Andrew's Story: Independence at Home

""When I was almost 19 I went into respiratory failure and had to go on a ventilator. I was eventually able to go home and I was provided skilled nursing care through Medicaid. However, there was one problem. I was not allowed to leave the house with my nurses, which meant I could only go places when my parents could take me. I lost my independence and could not leave my home for two years.

A few months before my 21st birthday I was excited about the prospect of gaining some of my independence back through the Independent Care Waiver Program, which was going to let me leave the house with my nurses. I was then told that I would no longer have nurses, but would instead have unskilled attendant care. This terrified me because I had complex medical needs that had only been taken care of by nurses or my parents.

I wanted to leave the house, but I wanted to do it safely. I found out that because I had turned 21 the state was no longer willing to provide the same quality of care I had been receiving. I had two options. The state would continue to pay the same as they had paid for pediatric care but I would have to be in a nursing home or I could participate in the community, but they would pay less than half the amount for people that would do the jobs of nurses without any formal training. Neither one really seems like a good option.

Through the assistance of Atlanta Legal Aid I went to court to try and make the Medicaid programs more equal. For the state to pay the same for healthcare in a nursing home and healthcare in one’s own home. I still wanted to leave the house, but I needed to do what I thought was right. While the court battle was going on I had to stay at home for another year.

When it was all said and done neither I nor the state got all of what we wanted.

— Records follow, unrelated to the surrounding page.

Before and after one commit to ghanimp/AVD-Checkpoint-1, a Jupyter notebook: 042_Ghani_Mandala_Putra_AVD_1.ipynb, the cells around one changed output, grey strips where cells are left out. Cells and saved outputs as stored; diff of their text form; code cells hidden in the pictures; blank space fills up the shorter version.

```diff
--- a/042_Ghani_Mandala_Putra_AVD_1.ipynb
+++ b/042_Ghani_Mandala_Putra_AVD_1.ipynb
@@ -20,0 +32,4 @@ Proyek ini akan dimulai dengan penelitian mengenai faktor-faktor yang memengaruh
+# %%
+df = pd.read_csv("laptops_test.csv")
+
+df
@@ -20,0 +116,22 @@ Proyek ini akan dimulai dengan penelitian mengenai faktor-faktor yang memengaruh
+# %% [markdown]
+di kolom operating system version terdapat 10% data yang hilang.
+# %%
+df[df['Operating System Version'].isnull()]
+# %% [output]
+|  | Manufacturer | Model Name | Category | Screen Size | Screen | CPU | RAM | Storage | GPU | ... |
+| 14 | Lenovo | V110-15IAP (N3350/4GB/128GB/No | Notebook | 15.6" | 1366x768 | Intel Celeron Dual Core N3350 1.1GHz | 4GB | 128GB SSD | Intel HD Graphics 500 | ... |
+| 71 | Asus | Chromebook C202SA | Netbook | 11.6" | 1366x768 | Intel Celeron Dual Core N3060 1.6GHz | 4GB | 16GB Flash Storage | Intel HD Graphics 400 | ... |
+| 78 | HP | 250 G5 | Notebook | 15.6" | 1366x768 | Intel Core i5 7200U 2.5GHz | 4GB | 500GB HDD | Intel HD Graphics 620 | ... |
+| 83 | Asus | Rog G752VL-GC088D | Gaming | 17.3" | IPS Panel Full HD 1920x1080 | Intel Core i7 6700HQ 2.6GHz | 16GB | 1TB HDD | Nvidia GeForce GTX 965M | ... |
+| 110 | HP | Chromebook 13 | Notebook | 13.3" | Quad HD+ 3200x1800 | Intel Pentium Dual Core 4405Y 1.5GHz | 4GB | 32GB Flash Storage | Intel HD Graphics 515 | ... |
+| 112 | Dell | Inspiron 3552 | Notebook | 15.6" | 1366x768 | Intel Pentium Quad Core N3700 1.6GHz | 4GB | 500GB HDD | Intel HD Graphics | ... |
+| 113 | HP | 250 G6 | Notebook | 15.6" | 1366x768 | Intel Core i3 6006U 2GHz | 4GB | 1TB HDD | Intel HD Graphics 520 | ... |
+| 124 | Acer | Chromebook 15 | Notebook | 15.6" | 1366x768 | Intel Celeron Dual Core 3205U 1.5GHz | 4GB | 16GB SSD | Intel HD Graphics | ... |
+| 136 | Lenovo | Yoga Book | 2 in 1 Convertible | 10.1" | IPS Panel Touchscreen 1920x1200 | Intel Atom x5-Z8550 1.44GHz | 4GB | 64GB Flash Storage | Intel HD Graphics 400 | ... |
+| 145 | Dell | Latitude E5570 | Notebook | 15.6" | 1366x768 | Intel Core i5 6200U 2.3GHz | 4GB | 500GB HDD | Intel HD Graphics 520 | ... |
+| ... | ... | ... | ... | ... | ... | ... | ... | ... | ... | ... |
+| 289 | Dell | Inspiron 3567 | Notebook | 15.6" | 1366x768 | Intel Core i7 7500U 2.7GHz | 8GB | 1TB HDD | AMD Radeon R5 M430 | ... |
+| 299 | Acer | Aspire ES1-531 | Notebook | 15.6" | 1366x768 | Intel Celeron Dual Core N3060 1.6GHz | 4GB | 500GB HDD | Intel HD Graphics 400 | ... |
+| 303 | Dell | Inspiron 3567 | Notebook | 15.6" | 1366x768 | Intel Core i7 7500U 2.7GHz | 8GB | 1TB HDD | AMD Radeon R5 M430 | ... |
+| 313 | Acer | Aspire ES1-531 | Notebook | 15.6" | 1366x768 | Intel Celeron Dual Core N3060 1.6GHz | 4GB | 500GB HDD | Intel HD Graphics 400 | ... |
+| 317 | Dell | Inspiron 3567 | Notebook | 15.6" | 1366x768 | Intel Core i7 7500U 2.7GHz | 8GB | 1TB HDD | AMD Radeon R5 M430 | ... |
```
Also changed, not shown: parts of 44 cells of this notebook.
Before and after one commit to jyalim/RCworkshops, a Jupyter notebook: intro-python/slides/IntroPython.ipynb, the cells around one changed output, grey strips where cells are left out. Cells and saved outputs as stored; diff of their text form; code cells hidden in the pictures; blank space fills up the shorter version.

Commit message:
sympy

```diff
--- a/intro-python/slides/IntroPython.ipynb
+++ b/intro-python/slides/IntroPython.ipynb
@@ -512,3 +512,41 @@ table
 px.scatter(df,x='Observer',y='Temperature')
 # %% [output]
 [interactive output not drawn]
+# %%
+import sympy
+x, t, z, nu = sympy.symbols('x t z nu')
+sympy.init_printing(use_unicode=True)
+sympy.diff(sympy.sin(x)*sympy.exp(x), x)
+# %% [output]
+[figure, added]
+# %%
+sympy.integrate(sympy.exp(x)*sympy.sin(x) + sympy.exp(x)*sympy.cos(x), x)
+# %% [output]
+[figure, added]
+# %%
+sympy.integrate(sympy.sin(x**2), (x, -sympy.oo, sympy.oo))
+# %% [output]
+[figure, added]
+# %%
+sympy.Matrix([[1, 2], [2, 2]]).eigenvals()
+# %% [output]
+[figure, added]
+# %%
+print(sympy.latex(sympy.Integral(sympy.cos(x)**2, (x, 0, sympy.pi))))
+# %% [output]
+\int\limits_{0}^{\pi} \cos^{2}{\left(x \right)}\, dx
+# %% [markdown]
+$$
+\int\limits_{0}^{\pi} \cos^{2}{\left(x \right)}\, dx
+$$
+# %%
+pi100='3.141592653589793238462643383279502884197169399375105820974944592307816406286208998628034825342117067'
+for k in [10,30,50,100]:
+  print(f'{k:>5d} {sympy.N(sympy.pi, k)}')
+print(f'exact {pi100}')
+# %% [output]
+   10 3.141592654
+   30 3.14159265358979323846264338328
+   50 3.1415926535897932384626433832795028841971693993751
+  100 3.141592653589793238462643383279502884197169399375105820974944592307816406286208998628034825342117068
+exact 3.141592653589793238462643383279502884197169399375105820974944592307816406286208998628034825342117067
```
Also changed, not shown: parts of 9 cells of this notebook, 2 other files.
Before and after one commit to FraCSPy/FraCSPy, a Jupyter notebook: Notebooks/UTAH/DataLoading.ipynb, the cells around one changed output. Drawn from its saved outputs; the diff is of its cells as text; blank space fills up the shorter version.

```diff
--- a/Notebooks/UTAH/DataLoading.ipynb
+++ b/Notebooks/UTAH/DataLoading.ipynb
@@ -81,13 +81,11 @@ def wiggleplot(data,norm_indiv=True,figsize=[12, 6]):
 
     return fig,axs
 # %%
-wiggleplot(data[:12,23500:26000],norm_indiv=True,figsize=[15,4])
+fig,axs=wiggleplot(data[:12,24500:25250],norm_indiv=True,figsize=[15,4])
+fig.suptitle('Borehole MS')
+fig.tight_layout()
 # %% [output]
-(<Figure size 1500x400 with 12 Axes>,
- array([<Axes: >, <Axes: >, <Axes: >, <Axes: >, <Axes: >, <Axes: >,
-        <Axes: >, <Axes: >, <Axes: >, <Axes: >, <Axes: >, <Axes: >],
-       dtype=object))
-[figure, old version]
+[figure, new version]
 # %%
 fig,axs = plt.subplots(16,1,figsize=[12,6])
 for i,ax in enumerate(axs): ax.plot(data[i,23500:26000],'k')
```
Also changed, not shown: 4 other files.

Though, I got more than I would have if I had done nothing and just taken what the state was reluctantly willing to give me.

I ended up transferring to the Independent Care Waiver Program and was fortunate enough to hire and train several great employees. I am now able to leave my home. I have finally gained my independence. Right now I am working at the Disability Resource Center in Gainesville and this fall I plan on going back to school and finishing up my Computer Science degree. Things are looking up.

In the last few years I have learned a lot of things about the healthcare system in Georgia and the effects the Olmstead decision has had on it. Some progress has been made, but we have a lot further to go.